Stars of CBS's The Big Bang Theory are getting some nice salary increases this season. The five main cast members' contracts are up, and apparently they're negotiating some hefty pay increases, thanks in part to their surging ratings. Of course "The Big Bang Theory" is also up for eight Emmy Awards this Sunday, which could only help boost those pay bumps even higher, according to Deadline on Sept. 18.
The original five cast members have formed two groups. Kaley Cuoco, Johnny Galecki and Jim Parsons are reportedly going from their current $325,000 per episode to north of half a million.
Some reports even say they could pull a "Friends" and end up at around $1 million per episode. Simon Helberg and Kunal Nayyar are also renegotiating their contracts together, according to The Hollywood Reporter.
Meanwhile, now-regulars Mayim Bialik and Melissa Rauch recently inked new deals with studio Warner Bros. Television, guaranteeing their long-term presence on the series as well.
Rumor has it the pair went from earning in the $20-$30k range to around $60,000 per episode. They'll also receive annual increases, ending up at nearly $100,000 an episode by the end of their contracts.

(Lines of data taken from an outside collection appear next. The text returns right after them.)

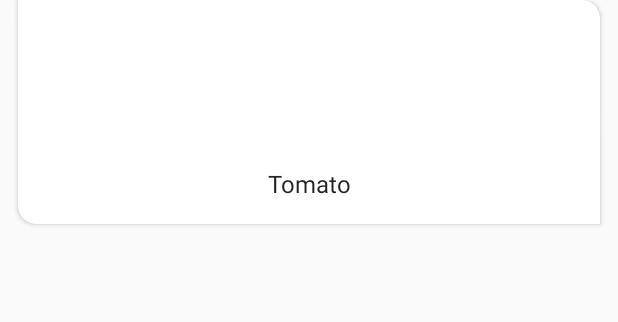
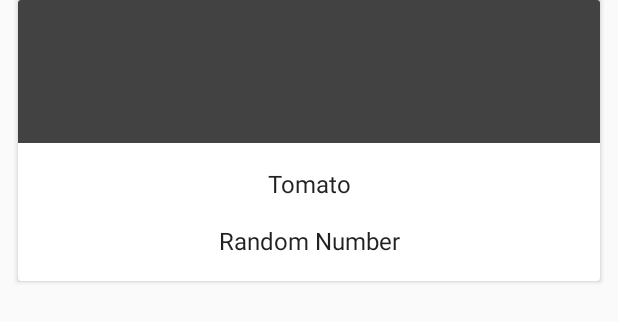
Before and after one commit to niranjk/android_tutorial, an Android app: the layout list_item_plant.xml on its own in the app's theme, with its tools: preview values and no code run, on a phone screen of 412 x 824 dp. Shown: the top 322 px of the screen. Run offline under Robolectric (Android 15) with nearby library versions, the phone set to English and light mode, and no system bars.

Commit message:
Plants App : Binding in RecyclerView and usecase BindingAdapter

```diff
--- a/app/src/main/res/layout/list_item_plant.xml
+++ b/app/src/main/res/layout/list_item_plant.xml
@@ -1,12 +1,10 @@
 <?xml version="1.0" encoding="utf-8"?>
 <layout>
     <data>
-        <variable
-                name="plant"
-                type="com.niranjan.androidtutorials.plants.model.Plants"/>
+        <variable name="plant"
+                  type="com.niranjan.androidtutorials.plants.model.Plants"/>
     </data>
-
-    <com.niranjan.androidtutorials.plants.view.MaskedCardView
+    <androidx.cardview.widget.CardView
             xmlns:android="http://schemas.android.com/apk/res/android"
             xmlns:app="http://schemas.android.com/apk/res-auto"
             xmlns:tools="http://schemas.android.com/tools"
@@ -18,22 +16,20 @@
             app:cardElevation="@dimen/card_elevation"
             app:cardPreventCornerOverlap="false"
             app:shapeAppearanceOverlay="@style/ShapeAppearance.Sunflower.Card">
-
         <androidx.constraintlayout.widget.ConstraintLayout
                 android:layout_width="match_parent"
                 android:layout_height="wrap_content">
-
             <ImageView
                     android:id="@+id/plant_item_image"
                     android:layout_width="0dp"
                     android:layout_height="@dimen/plant_item_image_height"
+                    android:background="@color/cardview_dark_background"
                     android:contentDescription="Plant Image Item"
                     android:scaleType="centerCrop"
                     app:imageFromUrl="@{plant.imageUrl}"
                     app:layout_constraintEnd_toEndOf="parent"
                     app:layout_constraintStart_toStartOf="parent"
                     app:layout_constraintTop_toTopOf="parent" />
-
             <TextView
                     android:id="@+id/plant_item_title"
                     android:layout_width="0dp"
@@ -46,11 +42,21 @@
                     app:layout_constraintEnd_toEndOf="parent"
                     app:layout_constraintStart_toStartOf="parent"
                     app:layout_constraintTop_toBottomOf="@id/plant_item_image"
+                    tools:text="Tomato"/>
+            <TextView
+                    android:id="@+id/plant_item_number"
+                    android:layout_width="0dp"
+                    android:layout_height="wrap_content"
+                    android:layout_marginBottom="@dimen/margin_normal"
+                    android:layout_marginTop="@dimen/margin_normal"
+                    app:randomNumber="@{true}"
+                    android:textAppearance="?attr/textAppearanceListItem"
+                    android:gravity="center_horizontal"
+                    app:layout_constraintEnd_toEndOf="parent"
+                    app:layout_constraintStart_toStartOf="parent"
+                    app:layout_constraintTop_toBottomOf="@id/plant_item_title"
                     app:layout_constraintBottom_toBottomOf="parent"
-                    tools:text="Tomato"/>
-
+                    tools:text="Random Number"/>
         </androidx.constraintlayout.widget.ConstraintLayout>
-
-    </com.niranjan.androidtutorials.plants.view.MaskedCardView>
-
+    </androidx.cardview.widget.CardView>
 </layout>
```
Also changed, not shown: app/src/main/java/com/niranjan/androidtutorials/plants/view/PlantDetailBindingAdapters.kt (+8 -0 lines), app/src/main/java/com/niranjan/androidtutorials/plants/view/PlantsAdapter.kt (+46 -17 lines), 1 other file.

The hit sitcom is up for eight Emmy Awards this Sunday. They just may finally win their first one for Best Comedy, having been bested by popular "Modern Family" multiple times.
Jim Parsons might just win another Emmy for his awesome portrayal of neurotic Dr. Sheldon Cooper as well. This past Sunday, comedy legend Bob Newhart won his first ever Emmy for his guest spot as Professor Proton on the hit series. He'll reprise that role during the upcoming season.
During its sixth season, Big Bang rose to new ratings heights, thanks surely in part to its syndication on TBS. The series beat out ABC's "Modern Family" to become the top scripted comedy on television not only in total viewers, but also among the advertiser-sought adults 18-49 demographic.
"The Big Bang Theory" wasn't even in the top-40 back in 2009. Thankfully it's found its audience. It is sad however, how quickly networks take the axe to new shows these days without giving them the chance to do what Big Bang has done.
With "The Big Bang Theory" coming off its highest-rated season ever, and being a mega hit for two networks, CBS and TBS, it's easy to see why its stars are seeking a piece of the pie.
The hit show is also a "golden goose" for producer Warner Bros TV. The series returns for its seventh season on Thursday, Sept. 26 at 8 ET on CBS.